It has been a rocky road for Williams Companies (NYSE:WMB) and its master limited partnership, Williams Partners (NYSE:WPZ), over the past couple of months. Not only are investors anxious that Williams Companies' merger with Energy Transfer Equity (NYSE:ET) might fall through, but they are worried about a growing number of risks facing Williams Partners. Needless to say, they have a lot of questions that Williams needs to address when it reports earnings later this week.
1. Are there any changes to the plan?
Williams Companies' current plan is to merge with Energy Transfer Equity in a stock and cash deal. It's a transaction that Williams' board of directors announced just last month that it was unanimously committed to completing with Energy Transfer Equity's board reportedly just as committed to closing the deal.
Despite that commitment, the market isn't so sure the deal will close at the agreed-upon price because of the significant deterioration in the energy market as well as rising risks at Williams Partners. Because of these renewed concerns, investors want to know if the deal is still on track or if it's at risk of being derailed.
2. Has the impact of commodity prices worsened?
One of the specific concerns facing Williams Partners is the fact that it does have some exposure to commodity prices. We saw that last quarter when Williams Partners' adjusted EBITDA was affected by a $68 million hit from lower NGL margins after NGL prices remained at a 10-year low. That said, the company as able to overcome that impact, in fact adjusted EBITDA rose by $204 million, or 18%, year over year due primarily to higher fee-based revenue from new assets going into service. Still, investors are concerned about the impact from lower commodity prices and want to see that it isn't worsening.
3. Is Williams Companies seeing more shut-in volumes?
In addition to the impact lower commodity prices directly have on Williams margins, those prices are also impacting volumes because producers are shutting in uneconomic production. On Williams' third-quarter conference call, it noted that it had 900 million cubic feet per day of natural gas volumes shut-in in the Northeast. Given that commodity prices have continued to weaken, investors will want to know if the company is seeing any additional production shut-ins and if these shut-ins are having an impact on cash flow.
4. Is Williams concerned about its counterparty?
During the quarter, one of Williams Partners' key gathering and processing customers, Chesapeake Energy (NYSE:CHK), made headlines due to its rapidly deteriorating financial condition. There were even recent reports that Chesapeake Energy was considering filing bankruptcy, though the company has said that's not the case. Still, these concerns weighed on Williams Partners because 20% of its gathering and processing revenue comes from Chesapeake Energy, which actually prompted its rating agency to downgrade its credit rating from BBB to BBB-, which is one notch above junk. In addition to that, Williams Companies' credit rating was downgraded from BBB- to BB+, which puts it below investment grade. Because of this growing counterparty risk, Williams needs to address it directly this quarter so investors know what, if any, impact a customer default will have on its operations.

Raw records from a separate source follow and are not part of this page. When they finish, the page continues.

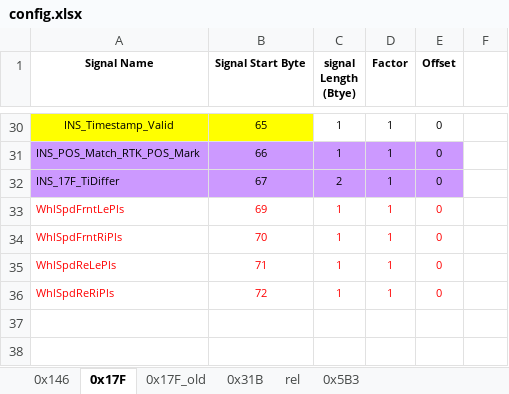
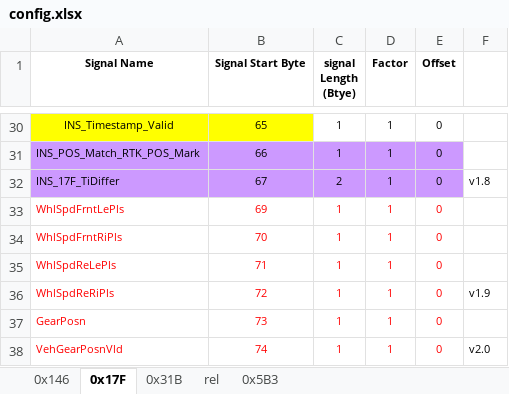
Before and after one commit to JeremyChim/Ethernet_Analysis_Tool, an Excel workbook: func/config/config.xlsx, sheet 0x17F, drawn as a sheet; only a part is shown, gaps mark what is left out; values as stored, in another font and other column widths than the file's, no borders; the diff names each change by its address in the sheet, - before the commit and + after, or states it on an @@ line.

```diff
--- a/func/config/config.xlsx (sheet 0x17F)
+++ b/func/config/config.xlsx (sheet 0x17F)
-sheet tab: 0x17F_old
-F32: (empty)
+F32: v1.8
-F36: (empty)
+F36: v1.9
+row 37: GearPosn | 73 | 1 | 1 | 0
+row 38: VehGearPosnVld | 74 | 1 | 1 | 0 | v2.0
```
Also changed, not shown: 9 other files.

5. How are Williams Partners' asset sales going?
Because of the overall concerns with credit in the industry, Williams Partners is planning to sell in excess of $1 billion in assets in order to pay for half of its 2016 capex plan. It plans to sell those assets through the first half of the year, which is going to be tough to do given how distressed the energy market is right now. Very few companies have access to the capital needed to acquire assets, which will likely prevent a bidding war. That said, investors will still want to see the company make progress on these sales.
One thing investors should keep an eye on is whether Energy Transfer Equity's namesake ML,P Energy Transfer Partners (NYSE:ETP), emerges as the buyer for any of these assets. While it too is capital-constrained, it does have some levers to pull, such as selling its stake in another affiliated MLP to raise cash. Either way, investors will want to be assured that Williams Partners can actually sell the assets it needs to sell at reasonable prices.
This is going to be an important report for Williams Companies and Williams Partners. The market is not only very concerned that the merger to Energy Transfer Equity will fall through, but is also apprehensive about the impact that the current downturn is having on Williams' operations. Needless to say, Williams needs to address these concerns head-on and show investors how it's addressing its growing list of risks.